The Rocky Mountain Hydroelectric Plant is a pumped-storage power plant located 10 miles northwest of Rome in the U.S. state of Georgia. It is named after Rocky Mountain on top of which the plant’s upper reservoir is located. The plant has an installed capacity of 1,095 megawatts and is owned by both Oglethorpe Power and Georgia Power.
As a pumped-storage power plant, it uses two reservoirs to produce electricity and store energy. The upper reservoir stores water (energy) for periods when electricity demand is high. During these periods, water from the upper reservoir is released down to the power plant to produce electricity. Water from the power plant is then discharged into the lower reservoir. When energy demand is low, usually at night, water is pumped from the lower reservoir back up to the upper reservoir. The upper reservoir can be replenished in as little as 7.2 hours. The same turbine-generators that are used to generate electricity reverse into pumps during pumping mode.
The upper reservoir covers 221 acres and is formed on Rocky Mountain above the lower reservoir by a 120-foot tall and 12,895-foot long continuous earth and rock-fill dam. The upper reservoir lies at an elevation of 1,392 feet while the lower reservoir is at 710.5 feet. The lower reservoir covers an area of 600 acres. It impounds Heath Creek and is created by two embankment dams and a 120 feet tall gravity/embankment composite dam. The gravity section features a spillway with two Tainter gates. Two other auxiliary reservoirs are located adjacent to the lower reservoir and serve to provide additional water during periods of drought, and are also used to sustain wildlife and provide for recreation.
WHAT WE DID

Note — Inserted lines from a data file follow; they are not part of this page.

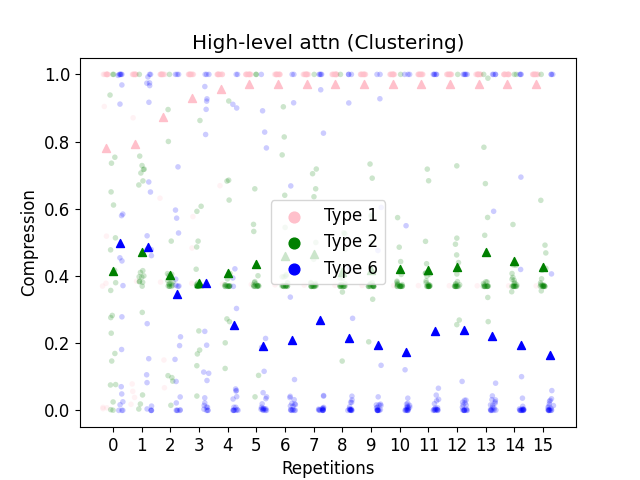
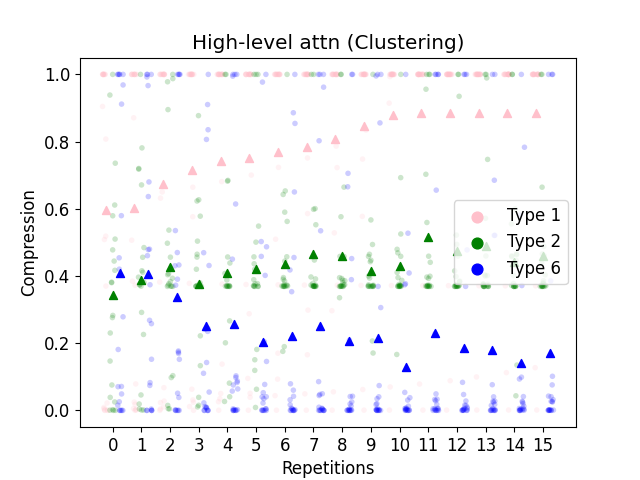
update compression results for trial-level using latest hyper4100

diff --git a/compression.py b/compression.py
@@ -567,11 +567,11 @@ if __name__ == '__main__':
     
     mixed_effects_analysis(repr_level)
     
-    # compression_execute_repetition_level(
-    #     config_version=config_version, 
-    #     repr_level=repr_level, 
-    #     subs=subs, 
-    #     num_repetitions=num_repetitions,
-    #     tasks=tasks, 
-    #     num_processes=num_processes
-    # )
+    compression_execute_repetition_level(
+        config_version=config_version, 
+        repr_level=repr_level, 
+        subs=subs, 
+        num_repetitions=num_repetitions,
+        tasks=tasks, 
+        num_processes=num_processes
+    )
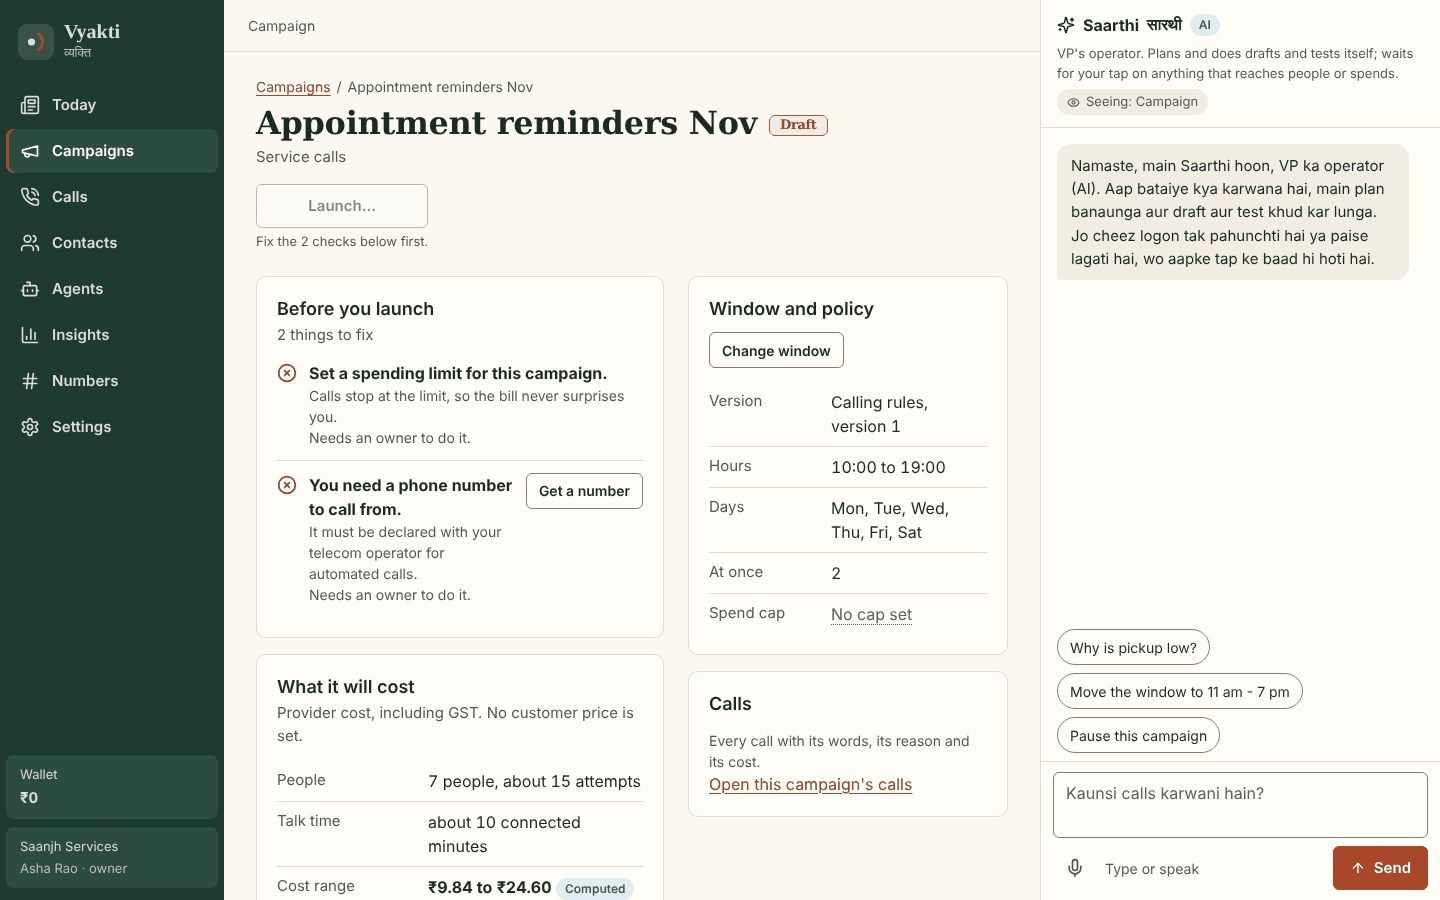
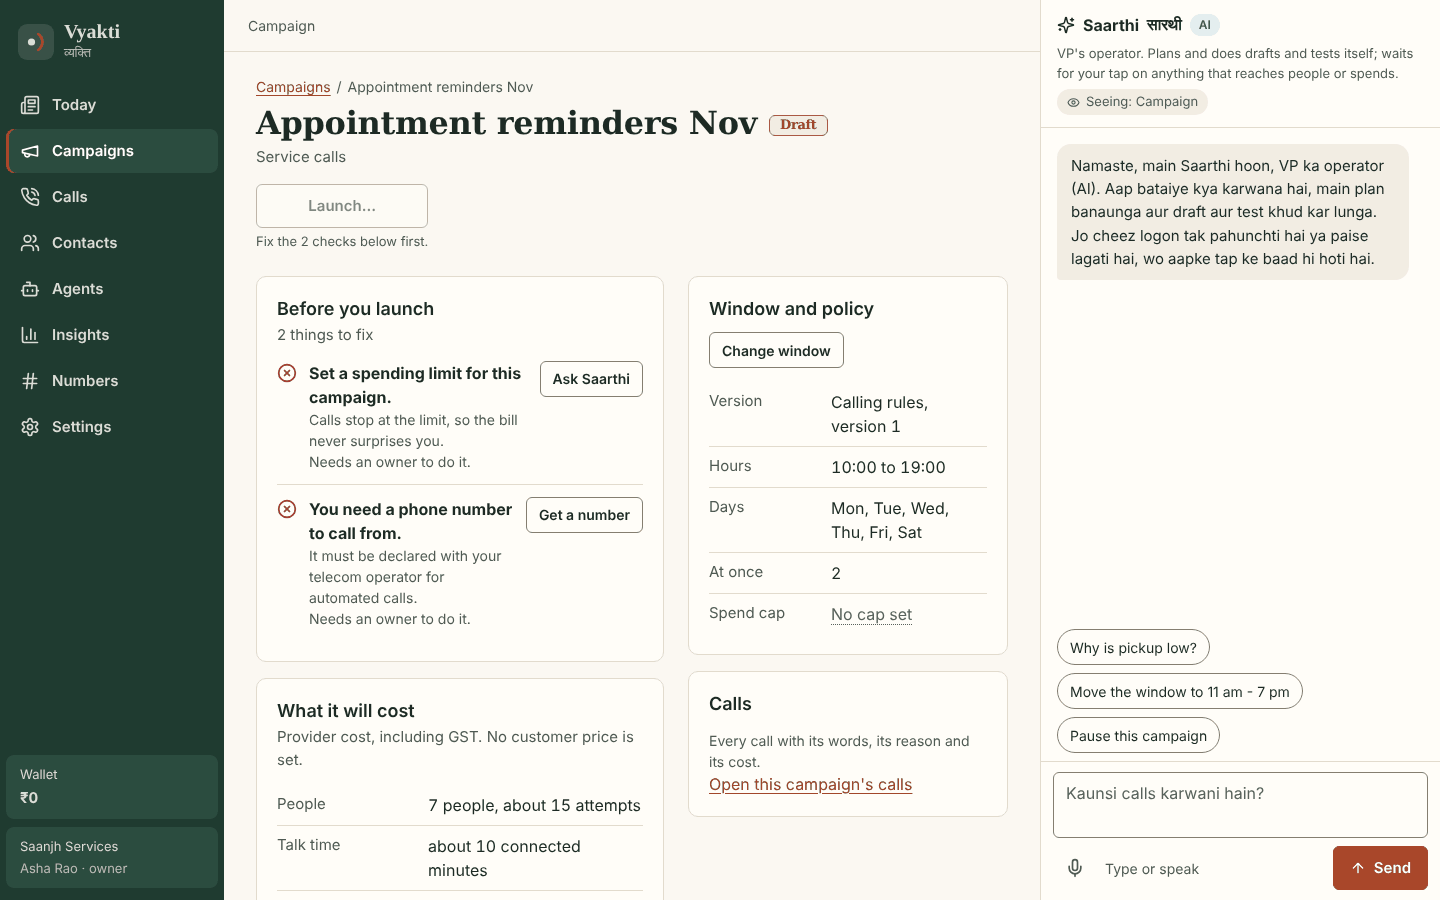
web: Ask Saarthi on launch blockers that have no page of their own
Claude-Session: https://claude.ai/code/session_014EmCLozX1VcXabqUjBazhN

Changed region(s): [[0.1875, 0.7467, 0.4375, 1.0], [0.1875, 0.4044, 0.4375, 0.7156]]

diff --git a/product/web/src/pages/campaigns.tsx b/product/web/src/pages/campaigns.tsx
@@ -92,7 +92,7 @@ function Create() {
 
 // ---------- detail ----------
 function Detail({ id }: { id: string }) {
-  const { act, refresh } = useApp();
+  const { act, refresh, say } = useApp();
   const q = useData<CampaignDoc>(['campaign', id], () => campaignGet(id));
   const est = useData(['estimate', id, q.data?.policyVersion], q.data ? () => campaignEstimate(id) : null);
   const fun = useData(['funnel', id, q.data?.audienceId], q.data ? () => campaignFunnel(id, q.data!.audienceId) : null);
@@ -116,7 +116,7 @@ function Detail({ id }: { id: string }) {
           <div className="stack">
             {c.state === 'draft' && <Card><CardHead title="Before you launch" sub={c.blockers.length ? `${pl(c.blockers.length, 'thing')} to fix` : 'Nothing is blocking launch'} />
               {c.blockers.length === 0 ? <ul className="checklist"><li className="check check-ok"><CheckCircle2 size={20} aria-hidden /><div className="grow"><strong>Every launch check passed</strong><p className="small muted">Window, line, wallet, cap, agent version and audience were all checked by the server just now.</p></div></li></ul> :
-                <ul className="checklist">{c.blockers.map(b => { const x = blockerCopy(b); return <li key={b.code} className="check check-fail"><XCircle size={20} aria-hidden /><div className="grow"><strong>{x.text}</strong><span className="sr"> (blocks launch)</span>{x.why && <p className="small muted">{x.why}</p>}{(typeof b.fix === 'object' ? b.fix.role : b.role) && <p className="small muted">Needs {(() => { const r = (typeof b.fix === 'object' ? b.fix.role : b.role) as string; return `${/^[aeiou]/.test(r) ? 'an' : 'a'} ${r}`; })()} to do it.</p>}</div>{!x.to && typeof b.fix === 'object' && b.fix.tool === 'campaign.window.narrow' && <Btn size="sm" onClick={() => setEdit(true)}>{b.fix.label}</Btn>}{x.to && <Link to={x.to.href} className="btn btn-sm" style={{ textDecoration: 'none' }}><span>{x.to.label}</span></Link>}</li>; })}</ul>}</Card>}
+                <ul className="checklist">{c.blockers.map(b => { const x = blockerCopy(b); return <li key={b.code} className="check check-fail"><XCircle size={20} aria-hidden /><div className="grow"><strong>{x.text}</strong><span className="sr"> (blocks launch)</span>{x.why && <p className="small muted">{x.why}</p>}{(typeof b.fix === 'object' ? b.fix.role : b.role) && <p className="small muted">Needs {(() => { const r = (typeof b.fix === 'object' ? b.fix.role : b.role) as string; return `${/^[aeiou]/.test(r) ? 'an' : 'a'} ${r}`; })()} to do it.</p>}</div>{!x.to && typeof b.fix === 'object' && b.fix.tool !== 'campaign.window.narrow' && SAARTHI_FIX.has(b.fix.tool) && <Btn size="sm" onClick={() => say(`${(b.fix as { label: string }).label} for the campaign "${c.name}".`)}>Ask Saarthi</Btn>}{!x.to && typeof b.fix === 'object' && b.fix.tool === 'campaign.window.narrow' && <Btn size="sm" onClick={() => setEdit(true)}>{b.fix.label}</Btn>}{x.to && <Link to={x.to.href} className="btn btn-sm" style={{ textDecoration: 'none' }}><span>{x.to.label}</span></Link>}</li>; })}</ul>}</Card>}
             <Card><CardHead title="What it will cost" sub="Provider cost, including GST. No customer price is set." />
               <Async q={est} what="The estimate" tool="campaign.estimate" rows={3}>{e => <dl className="kv">
                 <div><dt>People</dt><dd className="tnum">{count(e.people)} people, about {count(e.attempts)} attempts</dd></div>
@@ -160,3 +160,6 @@ function WindowEdit({ c, onClose, onDone }: { c: CampaignDoc; onClose: () => voi
     </div></div>
   );
 }
+
+// Fixes with no page of their own: one tap hands the sentence to Saarthi, who plans the change and asks for approval.
+const SAARTHI_FIX = new Set(['campaign.draft', 'campaign.audience.add']);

Canary Systems has been tasked with supplying automated data acquisition equipment, software and services to improve and upgrade the Dam Safety Instrumentation System (DSIS) at the Rocky Mountain Hydroelectric plant. This included building the project database as well as aggregating historical data: manually collected measurements including weirs, settlement monuments, and standpipes, as well as automated piezometer data.
We replaced the existing DAQ hardware with Canary Systems hardware, consisting of a combination of Campbell Scientific dataloggers and vibrating wire interfaces integrated with new multiplexers and radio/fiber optic communication devices to improve the performance of the Automated Data Acquisition System (ADAS).
A total of 3 dataloggers were installed – in the Power Plant, the Control Building at the Main Dam, and the Control Building at the Upper Reservoir. The dataloggers utilize existing battery power systems with AC charging as well as TCP/IP connections at each of these locations for power and network connectivity.
The dataloggers collect data from the various sensor locations via fiber optic or radio. Each sensor location has a multiplexer and AVW200 Vibrating Wire Interface to facilitate communication with the existing vibrating wire sensors and to allow for system expansion in the future.
A 4th datalogger was installed to monitor weather conditions including wind speed and direction, barometric pressure, humidity and temperature, as well as rainfall.
Canary Systems personnel conducted several days of field support to finalize the system installation and conduct a system startup to assure the ADAS was functioning properly. This also meant organizing the MultiLogger® configurations for each system to include Zero Readings, Gage Factors and Offsets for all channels.
To facilitate datalogger programming, automated collection of data from the dataloggers, and database management, Canary Systems installed its MultiLogger Suite software on a Windows Server at the plant. MLSuite® provides a robust data collection and data management platform for OPC’s automated and manually collected historical data.
Integration of up to 2 online rain gage measurements, either using USGS or NOAA resources. This included scripting to automatically retrieve data points, automated import, calculations and charts.